Rabbi:  For God's sake, Itzhak: cry, weep!--get rid of this terrible grief!
Itzhak:  I can't, Rabbi. If I ever let go, I would never stop…I think would die of it.
Rabbi:  Itzhak, Itzhak, say no more. I can't answer you now, Itzhak. I must think about this. I didn't know… didn't know.
Itzhak:  The world doesn't know, either. Someday it will--if enough of us live to tell it.
Maury:   [Briskly.] Well, now--that's our job, now, isn't it--to live? So let's get to work. Itzhak, go help Marek.  He is creating new papers for Lusia and Genia.
Rabbi:  I shall prepare for Sabbath. I…I must change my sermon.
    Itzhak and the Rabbi find themselves going out the same door. There is a momentary hostility. Then the Rabbi puts his arm around Itzhak's shoulder, and they exit together.
    The sound of hammering is heard overhead.
Maury:  Herr Wachter, will you accompany me to the roof?--there seems to be the problem of an unstoppable leak. Perhaps you will have some ideas.
   The flushing of a toilet is heard, followed by triumphant cries.
Maury: Ah, I feel Shakespeare’s Macbeth coming over me! [He becomes the grandiose actor] Act Two, Scene 1--“Is this a dagger I see before me, its handle toward my hand! Come, let me clutch thee!” 
     The toilet is heard again.
Now, a slight change in the script:  “Is this a toilet I see before me, its handle toward my hand?  Come, let me flush thee!”
Wachter: [suppressing a laugh] M-a-u-r-y!
Maury: Come, Herr Wachter. On to the roof, except for a slight diversion on the way.
       They exit.  The door to the kitchen opens with a bang and a cloud of smoke roils out, followed by Mrs. Winkelman, waving her apron.
Mrs. Winkelman: Ach! [She opens the front door and flaps her apron to drive out the smoke. She then returns to the kitchen, leaving the front door open.]
  Genia enters from right-stage doorway. She is bouncing her yellow ball. The doll Rivke is peeking from her pocket. Genia trips and the ball leave her hands and bounces out the door.
Genia:  [Runs to the door, cries out in alarm.] My ball! It's rolling down the hill! [She runs out.]
                                                     End of Episode Four


Little Genia is gone!—gone chasing her yellow ball out the door, and with Rivke in her pocket.  Will she be found?  She’s never been out of the house—when she and her mother were found by Wachter, night had fallen. And remember, Gestapo headquarters are just down the street from Wachter’s house. If they find Genia and force her to talk, death will come to all of them.

 In the meantime, the Playwright would like to make a comment, perhaps even an apology: That nonsensical bit with Maury playing Macbeth and the toilet is to establish the fact that Maury is a fine actor, one in the classic tradition. When he acts the role of Macbeth, his voice is a growling thunder, as was Macbeth’s, and very much unlike Maury’s regular speaking voice. And remember, please—Maury is a superb mimic.

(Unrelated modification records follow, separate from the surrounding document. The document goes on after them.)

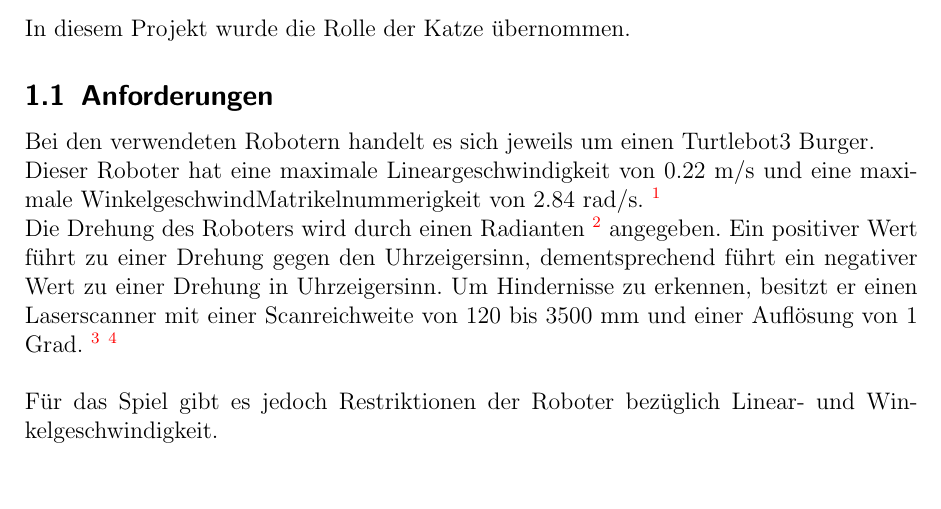
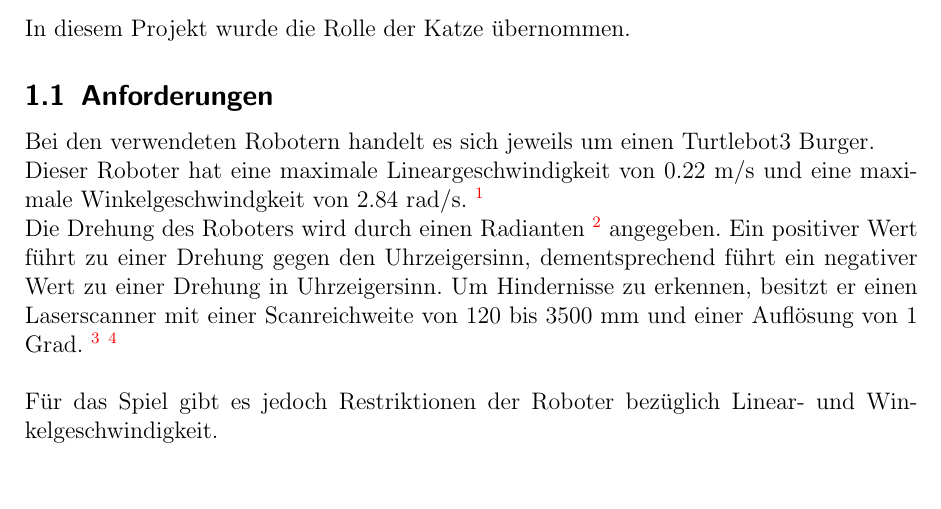
Before and after one commit to Bear14/cat_mouse_cheese, a LaTeX document (documentation/roga_docu.tex): part of page 4 of 18, cut so that both start at the same text. Compiled offline with pdfLaTeX.

Commit message:
Da stand Matrikelnummer bei Winkelgeschwindigkeit drinnen, warum auch immer. ist verbessert

```diff
--- a/documentation/roga_docu.tex
+++ b/documentation/roga_docu.tex
@@ -302,7 +302,7 @@ In diesem Projekt wurde die Rolle der Katze übernommen.
 
 \subsection{Anforderungen}
 Bei den verwendeten Robotern handelt es sich jeweils um einen Turtlebot3 Burger.\\
-Dieser Roboter hat eine maximale Lineargeschwindigkeit von 0.22 m/s und eine maximale WinkelgeschwindMatrikelnummerigkeit von 2.84 rad/s. \footnote{\url{https://emanual.robotis.com/docs/en/platform/turtlebot3/specifications/\#hardware-specifications}}\\
+Dieser Roboter hat eine maximale Lineargeschwindigkeit von 0.22 m/s und eine maximale Winkelgeschwindgkeit von 2.84 rad/s. \footnote{\url{https://emanual.robotis.com/docs/en/platform/turtlebot3/specifications/\#hardware-specifications}}\\
 Die Drehung des Roboters wird durch einen Radianten \footnote {Wertebereich [0:2 $\pi$]} angegeben. Ein positiver Wert führt zu einer Drehung gegen den Uhrzeigersinn, dementsprechend führt ein negativer Wert zu einer Drehung in Uhrzeigersinn.
 Um Hindernisse zu erkennen, besitzt er einen Laserscanner mit einer Scanreichweite von 120 bis 3500 mm und einer Auflösung von 1 Grad. \footnote {1 Gard ~ 0,0174533} \footnote{\url{https://emanual.robotis.com/docs/en/platform/turtlebot3/appendix_lds_01/}}
 \\\\
```
Also changed, not shown: documentation/roga_docu.pdf.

                                           The cap of an SS General

Another comment: You may recall that Itzhak questioned the Rabbi: “You believe that if we're caught. They’ll send us to a “work camp,” described as a very pleasant place. That's what you believe, isn't it?”

  That the camps were a “pleasant place” was a lie promulgated by the Nazis to ensure a pacification of those who were about to be transported to the camps such as Auschwitz. Carefully crafted letters were sent back home to relatives-- presumably by those transported there - that stated that “they had good food, that the work was light and pleasant, and that they were enjoying themselves.”  The probability was that the “writers” of such letters were already dead.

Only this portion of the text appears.